From The Nation
Barely an hour before the opening of the second debate between Donald Trump and Hillary Clinton, Pulitzer Prize-winning author and presidential biographer David Maraniss put Trump's pre-debate shenanigans in perspective. After the Republican nominee for president held a "debate-preparation" press availability with women who had accused former President Bill Clinton of sexual impropriety, Maraniss described the stunt as "the slimiest most depressing scene in modern American electoral history."
That was an appropriate assessment of Trump's transparent attempt to deflect attention from the scandal that arose with the release of a tape of the billionaire making lewd comments about how "when you're a star" you can do anything" to women.
But the author was only briefly correct about Trump creating "the slimiest most depressing scene in modern American electoral history." Once the debate got started, the Republican nominee outdid himself.

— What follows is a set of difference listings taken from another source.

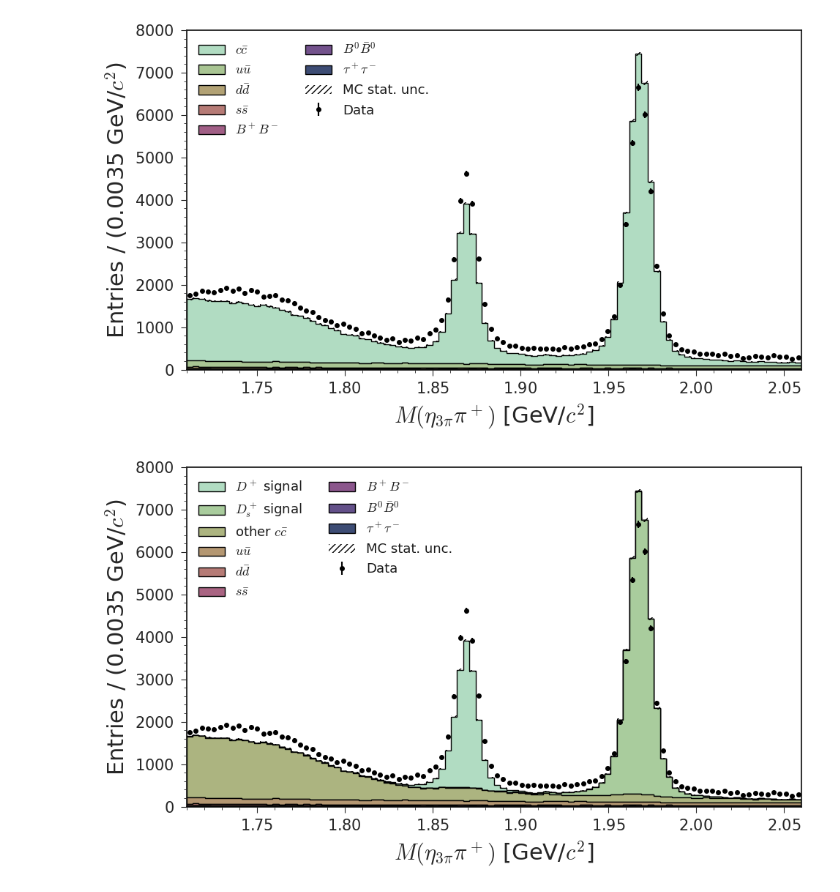
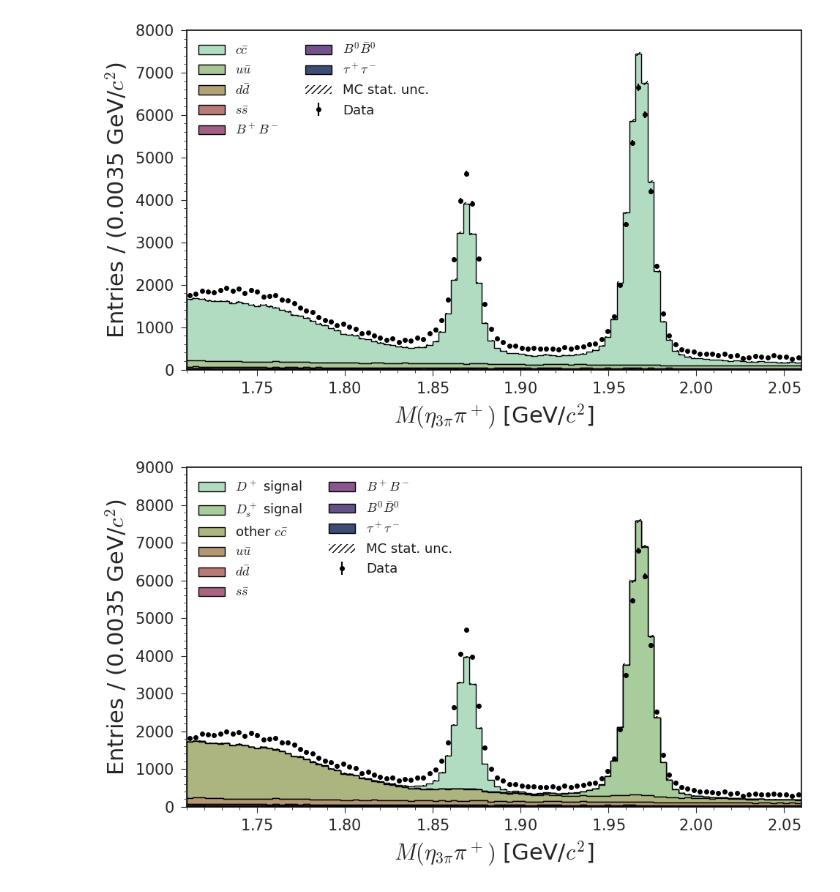
Before and after one commit to jykim-physics/DRAW_and_FITTING, a Jupyter notebook: main/Dpetapip/draw/after_BDT/proc13_etapip_pipipi.ipynb, the cells around one changed output. Drawn from its saved outputs; the diff is of its cells as text; code cells hidden in the pictures.

```diff
--- a/main/Dpetapip/draw/after_BDT/proc13_etapip_pipipi.ipynb
+++ b/main/Dpetapip/draw/after_BDT/proc13_etapip_pipipi.ipynb
@@ -229,34 +229,34 @@ plot_dir = "/media/jykim/T7/saved_plots/DRAW/etapip/MC15rd_generic/pipipi"
 os.makedirs(plot_dir, exist_ok=True)
 
 # Settings
 tree = "etapip_pipipi"
 cut = "Dp_M>0"
 variables = ["Dp_M", "ds_weight"]
 var = "Dp_M"
 bins = (1.71, 2.06)
 xlabel = r"$M(\eta_{3\pi}\pi^+)$ [GeV/$c^2$]"
-output = os.path.join(plot_dir, "MC15rd_etapip_pipipi_stack_with_data_new_Ds_correct.png")
+output = os.path.join(plot_dir, "MC15rd_etapip_pipipi_stack_with_data_new_Ds_correct_74.png")
 # output = "test.png"
 
 # MC 설정
 tags = ['ccbar', 'uubar', 'ddbar', 'ssbar', 'charged', 'mixed', 'taupair']
 # tag_order = ['taupair', 'mixed', 'charged', 'ssbar', 'ddbar', 'uubar', 'ccbar']
 # labels = [r'$\tau^+\tau^-$', r'$B^0\bar{B}^0$', r'$B^+B^-$', r'$s\bar{s}$', r'$d\bar{d}$', r'$u\bar{u}$', r'$c\bar{c}$']
 
 mc_base = "/share/storage/jykim/storage_b2/storage/reduced_ntuples/MC15rd/etapip_eteeta/MC15rd_etaetapip_loose_v7_250122_skimhad_if_true_Dp_CMS_p_v3"
-mc_dirs = [f"{mc_base}/15rd_eta_{e}/{tree}/min_unc_search/0.75/weighted" for e in
+mc_dirs = [f"{mc_base}/15rd_eta_{e}/{tree}/min_unc_search/0.74/weighted" for e in
            ["e7_18_4S_v3", "e20_b26_v1", "e20_e26_4S_v2", "e21_5S_scan_v1", "mori_off_v1"]]
 mc_data = load_root_files(mc_dirs, tags, tree, cut, variables)
 
 # 실데이터
 data_base = "/share/storage/jykim/storage_b2/storage/reduced_ntuples/proc13_all/proc13_all_etapip_loose_v7_250216_CMS_Psum_v3"
-data_dirs = [f"{data_base}/{d}/{tree}/min_unc_search/0.75" for d in [
+data_dirs = [f"{data_base}/{d}/{tree}/min_unc_search/0.74" for d in [
     "etahp_13_4S_off_v1", "etahp_13_4S_v2", "etahp_23_4S_off_v1", "etahp_23_4S_v1",
     "etahp_23_5Sscan_10657_v1", "etahp_23_5Sscan_10706_v1", "etahp_23_5Sscan_10751_v1", "etahp_23_5Sscan_10810_v1"
 ]]
 data_df = load_data_files(data_dirs, tree, cut, [var])
 
 # 플롯
 plot_stack_with_data(mc_data, tag_order, labels, data_df, var, bins, xlabel, output)
 # %% [output]
-[figure, old version]
+[figure, new version]
```
Also changed, not shown: parts of 5 cells of this notebook, 4 other files.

The first minutes of Sunday night's clash between Trump and Clinton produced a slimier and more depressing scene: that of a candidate for the presidency of the United States proposing to use the position to encourage a "special prosecutor" to investigate his opponent and suggesting that his election would lead to her imprisonment.
After an exchange in which Trump said that, if elected, he would "instruct my attorney general to get a special prosecutor" to investigate her handling of e-mails, Clinton pushed back and said Trump's remarks revealed why "It's just awfully good that someone with the temperament of Donald Trump is not in charge of the law in our country."
At that point Trump put aside the talk of special prosecutors and investigations and declared that the real reason Clinton did not want him in the White House was "Because you'd be in jail."
Trump, whose rallies frequently feature chants of "lock her up," smirked. His supporters in the debate hall cheered.